Since its inception in 2010, The Fatherhood Project has continued to grow and expand its programs aimed at helping men become better fathers, become emotionally engaged in a positive manner and learn skills their own fathers may not have had. “We have started the new in-house support program and are now accepting referrals from physicians, nurses and social workers for fathering skills groups,” says Raymond Levy, PsyD, director of The Fatherhood Project. “The sessions are flexible – from a single visit to more in-depth counseling or groups. Fathers of children of any age are welcome, and physicians from any department can provide referrals.”
Levy also has started a 10-week parenting skills program at the Souza-Baranowski Correctional Center in Shirley. “This is a valuable class because there are a number of studies that have found that, when incarcerated males are about to be released from prison, their primary goal is to become better fathers,” Levy says.

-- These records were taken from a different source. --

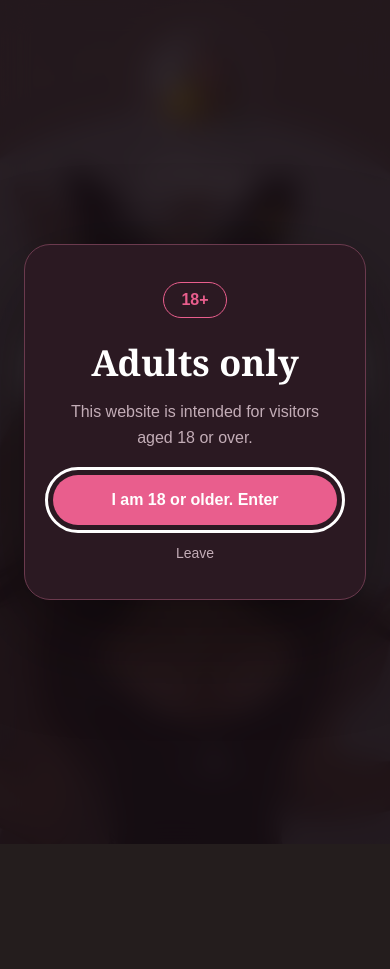
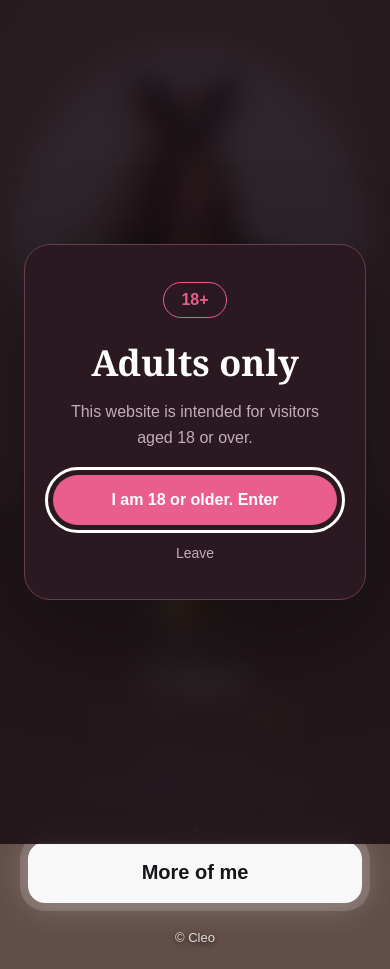
Before and after one commit to aurica517-png/index.html, a plain HTML site: page index.html in a window 390 px wide. Before the commit the page ends 844 px from the top, so only its background shows below. Drawn offline with Linux system fonts and the light colour scheme.

Commit message:
Show the full Cleo background portrait

```diff
--- a/styles.css
+++ b/styles.css
@@ -7,17 +7,17 @@ body {
   margin: 0;
   min-height: 100svh;
   color: #fff;
-  background: #241d1d;
+  background: #624e48;
   font-family: Arial, Helvetica, sans-serif;
 }
 body::before {
   content: "";
   position: fixed;
-  inset: 0;
+  inset: 0 42% 0 0;
   z-index: -1;
   background:
-    linear-gradient(#17131473, #17131480 46%, #1713149e),
-    url("/cleo-hero.jpg") center top / cover no-repeat;
+    linear-gradient(#17131445, #17131448 46%, #17131457),
+    url("/cleo-hero.jpg") center / contain no-repeat;
 }
 a { color: inherit; text-decoration: none; }
 button { font: inherit; }
@@ -26,8 +26,8 @@ a:focus-visible, button:focus-visible {
   outline-offset: 5px;
 }
 .page {
-  width: min(calc(100% - 56px), 580px);
-  margin: 0 auto;
+  width: min(calc(42% - 48px), 580px);
+  margin: 0 max(24px, calc((42% - 580px) / 2)) 0 auto;
   padding: clamp(28px, 2.45vw, 50px) 0 24px;
   text-align: center;
 }
@@ -99,11 +99,23 @@ footer {
   font-size: clamp(13px, .85vw, 17px);
   text-shadow: 0 2px 5px #151014c0;
 }
-@media (max-width: 900px) {
-  body::before { background-size: cover, auto max(100%, 1180px); }
-}
+
 @media (prefers-reduced-motion: reduce) {
   .membership { transition: none; }
 }
 .agegate{position:fixed;inset:0;z-index:10;display:grid;place-items:center;padding:24px;background:#170d13d9;backdrop-filter:blur(14px)}.agegate-box{width:min(100%,410px);padding:37px 28px;text-align:center;border:1px solid #6b3a4e;border-radius:26px;background:#2b1922;box-shadow:0 30px 100px #0006}.age-badge{color:var(--pink);font-weight:700;font-size:16px;border:1px solid var(--pink);border-radius:30px;display:inline-block;padding:8px 17px}.agegate h2{font-family:Georgia,serif;font-size:36px;margin:20px 0 12px}.agegate p{color:var(--muted);line-height:1.6;margin:0 0 25px}.gate-enter{width:100%;border:0;color:white;background:var(--pink);font-weight:700;border-radius:30px;padding:16px 12px;cursor:pointer}.gate-leave{display:inline-block;margin-top:20px;color:var(--muted);font-size:14px}
 .agegate { z-index: 10; }
+
+@media (max-width: 700px) {
+  body::before {
+    position: absolute;
+    inset: 0 0 auto;
+    height: min(129.87vw, 100svh);
+  }
+
+  .page {
+    width: min(calc(100% - 56px), 580px);
+    margin: 0 auto;
+    padding-top: calc(min(129.87vw, 100svh) + 24px);
+  }
+}
```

For more information about The Fatherhood Project’s programs, visit www.thefatherhoodproject.org or email firstname.lastname@example.org. MGH staff who wish to make a referral for patients or families of patients can email or call 617-724-0806.
Read more articles from the 11/30/12 Hotline issue.